§ TASK STATEMENT: Scan the entries below for the word "apps" and copy every line in which it occurs.

§ EXTRACTED DATA:
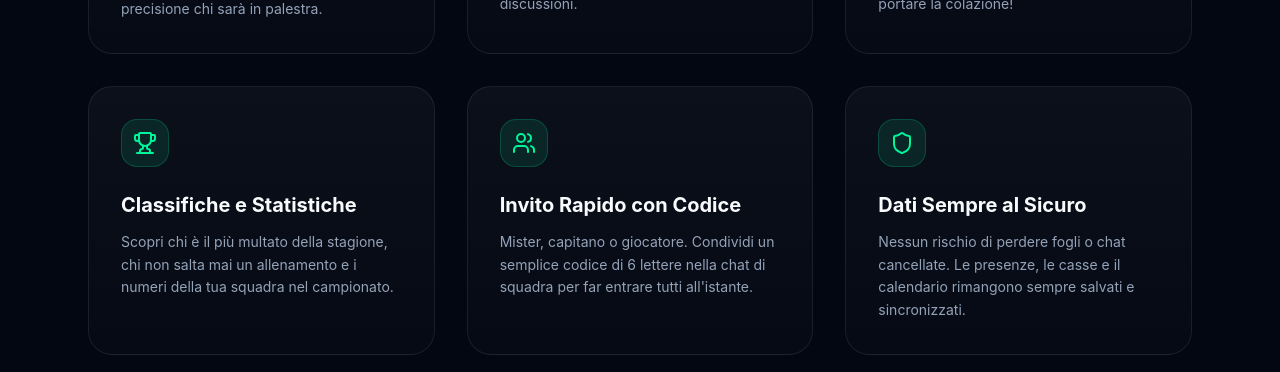
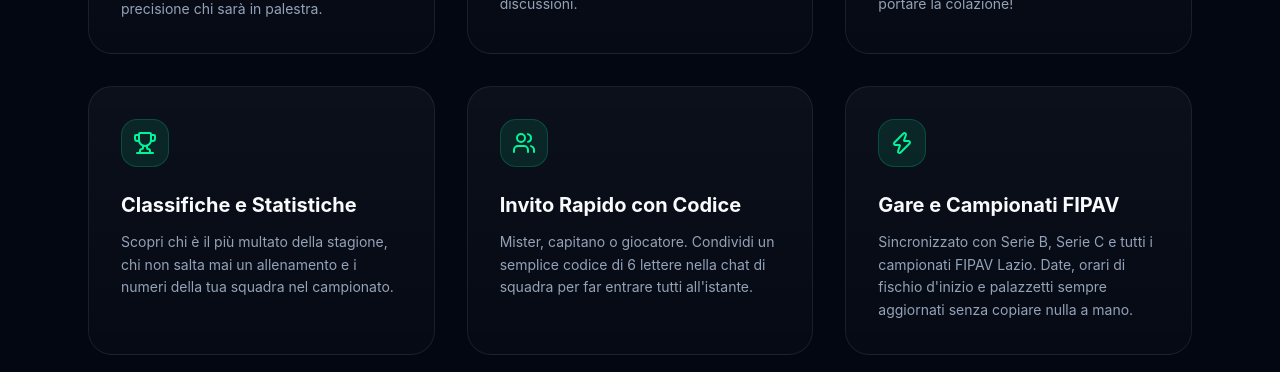
Before and after one commit to webrain25/volleystack, a React (Vite) app in the folder apps/web/: page / in a window 1280 px wide. Shown: the part 1960-2332 px from the top of the page. Built offline with nearby package versions, Linux system fonts and the light colour scheme; no server answers.

Commit message:
feat(landing): replace cloud database feature card with FIPAV Lazio league synchronization

```diff
--- a/apps/web/src/pages/Landing.tsx
+++ b/apps/web/src/pages/Landing.tsx
@@ -6,7 +6,6 @@ import {
   Users,
   Wallet,
   Calendar,
-  Shield,
   Activity,
   X,
   Sun,
@@ -366,11 +365,11 @@ export default function Landing() {
               className="saas-card p-6 sm:p-8 rounded-2xl sm:rounded-3xl group border border-border hover:border-[#00F59B]/50 transition-all duration-300"
             >
               <div className="h-11 w-11 sm:h-12 sm:w-12 rounded-xl sm:rounded-2xl bg-[#00F59B]/10 border border-[#00F59B]/20 flex items-center justify-center mb-5 sm:mb-6 group-hover:scale-110 transition-transform">
-                <Shield className="h-5 w-5 sm:h-6 sm:w-6 text-[#00F59B]" />
+                <Zap className="h-5 w-5 sm:h-6 sm:w-6 text-[#00F59B]" />
               </div>
-              <h3 className="text-lg sm:text-xl font-bold mb-2 sm:mb-3 text-text-primary">Dati Sempre al Sicuro</h3>
+              <h3 className="text-lg sm:text-xl font-bold mb-2 sm:mb-3 text-text-primary">Gare e Campionati FIPAV</h3>
               <p className="text-text-secondary text-xs sm:text-sm leading-relaxed">
-                Nessun rischio di perdere fogli o chat cancellate. Le presenze, le casse e il calendario rimangono sempre salvati e sincronizzati.
+                Sincronizzato con Serie B, Serie C e tutti i campionati FIPAV Lazio. Date, orari di fischio d'inizio e palazzetti sempre aggiornati senza copiare nulla a mano.
               </p>
             </motion.div>
           </div>
```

§ RESULT:
Before and after one commit to webrain25/volleystack, a React (Vite) app in the folder apps/web/: page / in a window 1280 px wide. Shown: the part 1960-2332 px from the top of the page. Built offline with nearby package versions, Linux system fonts and the light colour scheme; no server answers.
--- a/apps/web/src/pages/Landing.tsx
+++ b/apps/web/src/pages/Landing.tsx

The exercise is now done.